My investor source's bottom line:
A. Something is going really badly here from a fundamental perspective (which we haven't figured out yet); or
B. Amarin does have a very good opportunity in front of them, but we will look back on this just as we looked back on Fred Price's misadventures and needless Orapred-related dilution at BioMarin Pharmaceuticals several years ago: A really awful management team robbing biotech investors of a portion of what turned out to be home run longer term.
Either way, he bailed on Amarin.
Paolo M. writes: "You said a lot about
(SPPI - Get Report)

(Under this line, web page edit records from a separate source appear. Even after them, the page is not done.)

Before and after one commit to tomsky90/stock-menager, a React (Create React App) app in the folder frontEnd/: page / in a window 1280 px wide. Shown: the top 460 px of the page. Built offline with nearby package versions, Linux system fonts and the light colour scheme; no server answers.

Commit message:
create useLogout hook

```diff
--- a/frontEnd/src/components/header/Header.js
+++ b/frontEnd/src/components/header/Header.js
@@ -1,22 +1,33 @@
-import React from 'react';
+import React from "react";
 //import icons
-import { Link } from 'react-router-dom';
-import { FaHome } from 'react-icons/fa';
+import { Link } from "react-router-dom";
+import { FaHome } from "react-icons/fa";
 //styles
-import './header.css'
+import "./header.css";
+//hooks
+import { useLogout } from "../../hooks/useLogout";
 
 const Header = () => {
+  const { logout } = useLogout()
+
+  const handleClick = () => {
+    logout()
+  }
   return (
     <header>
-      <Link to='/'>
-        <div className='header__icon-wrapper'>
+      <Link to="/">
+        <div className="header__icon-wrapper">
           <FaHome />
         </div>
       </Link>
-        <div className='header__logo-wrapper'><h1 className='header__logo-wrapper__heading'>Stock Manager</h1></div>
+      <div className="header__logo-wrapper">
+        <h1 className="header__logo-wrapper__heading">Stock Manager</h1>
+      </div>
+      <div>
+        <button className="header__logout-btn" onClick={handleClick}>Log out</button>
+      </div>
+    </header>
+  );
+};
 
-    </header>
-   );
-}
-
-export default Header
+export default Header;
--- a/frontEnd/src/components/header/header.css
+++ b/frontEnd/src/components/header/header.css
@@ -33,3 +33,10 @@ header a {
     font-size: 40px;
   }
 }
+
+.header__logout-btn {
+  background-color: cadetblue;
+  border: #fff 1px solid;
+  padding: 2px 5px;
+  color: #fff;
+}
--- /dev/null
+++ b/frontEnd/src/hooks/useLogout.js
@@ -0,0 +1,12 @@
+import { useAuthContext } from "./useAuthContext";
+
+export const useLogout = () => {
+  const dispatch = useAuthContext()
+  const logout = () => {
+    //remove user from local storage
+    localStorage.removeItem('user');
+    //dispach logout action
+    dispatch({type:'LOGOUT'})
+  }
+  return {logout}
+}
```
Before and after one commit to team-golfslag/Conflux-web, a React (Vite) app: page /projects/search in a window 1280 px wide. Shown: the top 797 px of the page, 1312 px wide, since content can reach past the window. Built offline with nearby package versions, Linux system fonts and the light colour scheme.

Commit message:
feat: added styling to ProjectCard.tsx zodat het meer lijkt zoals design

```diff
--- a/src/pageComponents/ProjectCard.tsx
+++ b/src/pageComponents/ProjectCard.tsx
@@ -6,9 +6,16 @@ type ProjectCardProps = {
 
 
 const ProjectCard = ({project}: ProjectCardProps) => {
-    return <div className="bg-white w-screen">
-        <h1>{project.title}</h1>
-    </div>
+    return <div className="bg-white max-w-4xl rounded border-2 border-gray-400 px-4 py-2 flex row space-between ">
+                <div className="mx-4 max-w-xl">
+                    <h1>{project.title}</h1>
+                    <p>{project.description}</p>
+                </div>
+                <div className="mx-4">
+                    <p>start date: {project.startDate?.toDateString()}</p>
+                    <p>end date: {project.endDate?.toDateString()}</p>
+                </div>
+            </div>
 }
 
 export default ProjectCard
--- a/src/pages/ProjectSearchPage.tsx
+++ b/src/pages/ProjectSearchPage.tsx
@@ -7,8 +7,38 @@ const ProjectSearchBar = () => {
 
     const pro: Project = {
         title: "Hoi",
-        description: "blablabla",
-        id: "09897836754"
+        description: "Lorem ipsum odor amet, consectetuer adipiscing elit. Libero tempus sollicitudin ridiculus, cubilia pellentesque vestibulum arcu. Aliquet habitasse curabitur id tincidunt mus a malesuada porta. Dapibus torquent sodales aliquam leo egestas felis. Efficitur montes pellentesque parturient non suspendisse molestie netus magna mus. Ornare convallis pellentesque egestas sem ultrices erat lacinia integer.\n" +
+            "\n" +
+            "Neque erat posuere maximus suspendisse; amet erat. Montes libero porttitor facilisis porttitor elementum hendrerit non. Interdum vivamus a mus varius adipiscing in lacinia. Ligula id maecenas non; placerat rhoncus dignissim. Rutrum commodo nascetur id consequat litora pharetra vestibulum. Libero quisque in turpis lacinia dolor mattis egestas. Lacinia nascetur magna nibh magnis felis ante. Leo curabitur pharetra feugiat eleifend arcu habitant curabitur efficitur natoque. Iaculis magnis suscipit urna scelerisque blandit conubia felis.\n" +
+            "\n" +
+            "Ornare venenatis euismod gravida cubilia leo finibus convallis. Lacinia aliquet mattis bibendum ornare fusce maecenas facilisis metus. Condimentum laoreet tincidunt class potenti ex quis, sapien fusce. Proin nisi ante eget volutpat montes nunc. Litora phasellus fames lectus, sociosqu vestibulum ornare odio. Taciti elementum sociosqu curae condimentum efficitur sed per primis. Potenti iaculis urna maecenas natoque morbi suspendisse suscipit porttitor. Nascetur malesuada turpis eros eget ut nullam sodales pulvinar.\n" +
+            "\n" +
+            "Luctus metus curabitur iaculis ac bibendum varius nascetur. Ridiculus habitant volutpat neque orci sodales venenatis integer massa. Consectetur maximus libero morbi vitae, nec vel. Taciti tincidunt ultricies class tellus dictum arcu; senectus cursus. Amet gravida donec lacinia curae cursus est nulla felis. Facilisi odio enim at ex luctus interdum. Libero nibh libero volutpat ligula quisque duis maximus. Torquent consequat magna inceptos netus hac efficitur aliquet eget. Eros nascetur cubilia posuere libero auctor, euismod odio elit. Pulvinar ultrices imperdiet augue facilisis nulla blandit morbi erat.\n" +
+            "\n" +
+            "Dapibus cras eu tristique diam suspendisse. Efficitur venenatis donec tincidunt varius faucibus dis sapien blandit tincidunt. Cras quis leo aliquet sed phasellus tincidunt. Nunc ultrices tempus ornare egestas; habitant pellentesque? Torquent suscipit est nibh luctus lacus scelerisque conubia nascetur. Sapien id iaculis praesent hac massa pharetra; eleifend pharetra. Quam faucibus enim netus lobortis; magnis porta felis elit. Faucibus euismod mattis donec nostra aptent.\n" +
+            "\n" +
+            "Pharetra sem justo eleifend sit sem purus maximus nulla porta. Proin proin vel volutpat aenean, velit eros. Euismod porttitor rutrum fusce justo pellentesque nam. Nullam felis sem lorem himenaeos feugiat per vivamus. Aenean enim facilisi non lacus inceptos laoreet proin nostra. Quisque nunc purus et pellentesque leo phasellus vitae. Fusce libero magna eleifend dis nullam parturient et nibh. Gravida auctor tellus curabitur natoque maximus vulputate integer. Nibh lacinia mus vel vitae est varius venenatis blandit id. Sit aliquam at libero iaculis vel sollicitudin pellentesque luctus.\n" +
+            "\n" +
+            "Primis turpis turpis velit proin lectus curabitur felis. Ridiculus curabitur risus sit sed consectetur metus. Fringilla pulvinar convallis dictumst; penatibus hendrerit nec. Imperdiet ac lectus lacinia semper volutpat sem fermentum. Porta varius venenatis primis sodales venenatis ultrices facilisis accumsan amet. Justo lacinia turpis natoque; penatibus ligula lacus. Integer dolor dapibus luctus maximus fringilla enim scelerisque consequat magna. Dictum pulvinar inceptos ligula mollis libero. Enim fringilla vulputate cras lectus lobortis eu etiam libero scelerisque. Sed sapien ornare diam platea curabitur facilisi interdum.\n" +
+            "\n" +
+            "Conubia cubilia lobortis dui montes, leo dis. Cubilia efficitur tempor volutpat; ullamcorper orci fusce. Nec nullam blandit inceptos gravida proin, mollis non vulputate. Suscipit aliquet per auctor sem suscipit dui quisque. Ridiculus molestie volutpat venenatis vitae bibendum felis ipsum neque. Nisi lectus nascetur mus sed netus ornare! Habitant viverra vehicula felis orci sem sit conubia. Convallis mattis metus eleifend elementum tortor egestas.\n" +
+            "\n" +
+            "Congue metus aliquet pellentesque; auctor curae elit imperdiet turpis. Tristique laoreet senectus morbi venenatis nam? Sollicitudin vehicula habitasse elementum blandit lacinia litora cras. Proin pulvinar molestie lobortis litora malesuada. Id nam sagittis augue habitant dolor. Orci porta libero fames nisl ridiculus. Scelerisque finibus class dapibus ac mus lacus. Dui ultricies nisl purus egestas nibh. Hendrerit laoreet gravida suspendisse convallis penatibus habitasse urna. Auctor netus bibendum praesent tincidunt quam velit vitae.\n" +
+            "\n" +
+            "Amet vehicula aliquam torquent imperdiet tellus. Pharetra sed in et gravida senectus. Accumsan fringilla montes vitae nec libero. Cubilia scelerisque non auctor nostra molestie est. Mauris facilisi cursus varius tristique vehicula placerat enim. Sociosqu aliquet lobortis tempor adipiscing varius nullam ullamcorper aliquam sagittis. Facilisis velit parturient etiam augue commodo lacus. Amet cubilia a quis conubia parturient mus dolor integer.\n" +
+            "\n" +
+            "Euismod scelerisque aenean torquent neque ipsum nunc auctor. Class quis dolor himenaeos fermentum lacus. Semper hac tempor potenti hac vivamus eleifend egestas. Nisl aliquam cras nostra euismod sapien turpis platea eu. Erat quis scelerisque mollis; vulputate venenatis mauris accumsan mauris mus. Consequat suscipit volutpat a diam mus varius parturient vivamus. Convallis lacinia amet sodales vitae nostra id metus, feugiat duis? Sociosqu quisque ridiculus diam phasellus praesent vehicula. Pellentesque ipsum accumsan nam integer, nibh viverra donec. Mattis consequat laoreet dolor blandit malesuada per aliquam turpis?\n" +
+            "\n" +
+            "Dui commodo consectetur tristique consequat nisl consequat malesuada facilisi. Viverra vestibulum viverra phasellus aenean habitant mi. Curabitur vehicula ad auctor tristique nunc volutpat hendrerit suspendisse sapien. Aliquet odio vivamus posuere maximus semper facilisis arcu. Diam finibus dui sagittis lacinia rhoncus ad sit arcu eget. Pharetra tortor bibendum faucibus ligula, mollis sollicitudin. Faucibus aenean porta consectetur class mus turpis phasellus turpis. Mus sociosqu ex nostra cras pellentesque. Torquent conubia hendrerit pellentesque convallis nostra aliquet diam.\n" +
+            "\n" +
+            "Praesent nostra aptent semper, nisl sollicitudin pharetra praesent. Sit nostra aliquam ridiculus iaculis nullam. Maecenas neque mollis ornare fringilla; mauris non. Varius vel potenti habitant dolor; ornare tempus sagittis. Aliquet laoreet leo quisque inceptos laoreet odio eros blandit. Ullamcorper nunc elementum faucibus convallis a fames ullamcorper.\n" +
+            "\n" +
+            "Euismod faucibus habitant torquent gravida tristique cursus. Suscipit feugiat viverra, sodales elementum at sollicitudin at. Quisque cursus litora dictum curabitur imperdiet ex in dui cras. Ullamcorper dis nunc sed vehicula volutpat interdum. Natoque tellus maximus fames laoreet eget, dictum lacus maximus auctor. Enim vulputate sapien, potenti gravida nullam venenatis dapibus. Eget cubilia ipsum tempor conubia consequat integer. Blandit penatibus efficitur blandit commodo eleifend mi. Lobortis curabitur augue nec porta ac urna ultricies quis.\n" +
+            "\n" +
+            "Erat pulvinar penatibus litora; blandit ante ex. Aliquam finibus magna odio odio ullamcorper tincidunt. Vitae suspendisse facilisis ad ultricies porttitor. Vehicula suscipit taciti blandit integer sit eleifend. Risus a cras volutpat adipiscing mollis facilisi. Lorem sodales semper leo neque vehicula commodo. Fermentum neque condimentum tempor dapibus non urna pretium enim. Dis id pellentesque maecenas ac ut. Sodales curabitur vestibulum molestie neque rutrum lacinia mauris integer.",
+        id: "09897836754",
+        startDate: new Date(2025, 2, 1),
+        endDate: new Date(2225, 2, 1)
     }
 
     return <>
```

current cancer drugs, but I haven't seen you write about what is more important to the company, which is the pipeline products with trial results this year. What about these drugs? Are they growth opportunities for Spectrum? I think so."
Spectrum has two drugs in late-stage studies: belinostat for peripheral T-cell lymphoma (PTCL) and apaziquone (Eoquin) for non-invasive bladder cancer. Results from these pivotal studies are expected this year.
I'll discuss belinostat today and save apaziquone for a future Mailbag.
The pivotal phase II "BELIEF" study of belinostat enrolled 120 patients with PTCL that has failed to respond to at least one prior therapy. All patients in the study are being treated with belinostat -- there is no control arm. The primary endpoint of the study is overall response rate. Spectrum plans to seek approval for belinostat using the data from this study when it's completed.
Spectrum conducted a previous, small phase II study of belinostat in patients with PTCL and cutaneous T-cell lymphoma (a related cancer.) In the PTCL subgroup of 20 patients, the overall response rate to belinostat was 25% with a median duration of response of 5.2 months.
Another study conducted by Spectrum partner
of 19 PTCL patients yielded a 32% response rate and a median duration of response of 9 months.
If belinostat yields a similar 25-30% response in the pivotal phase II study, will that be strong enough for FDA approval?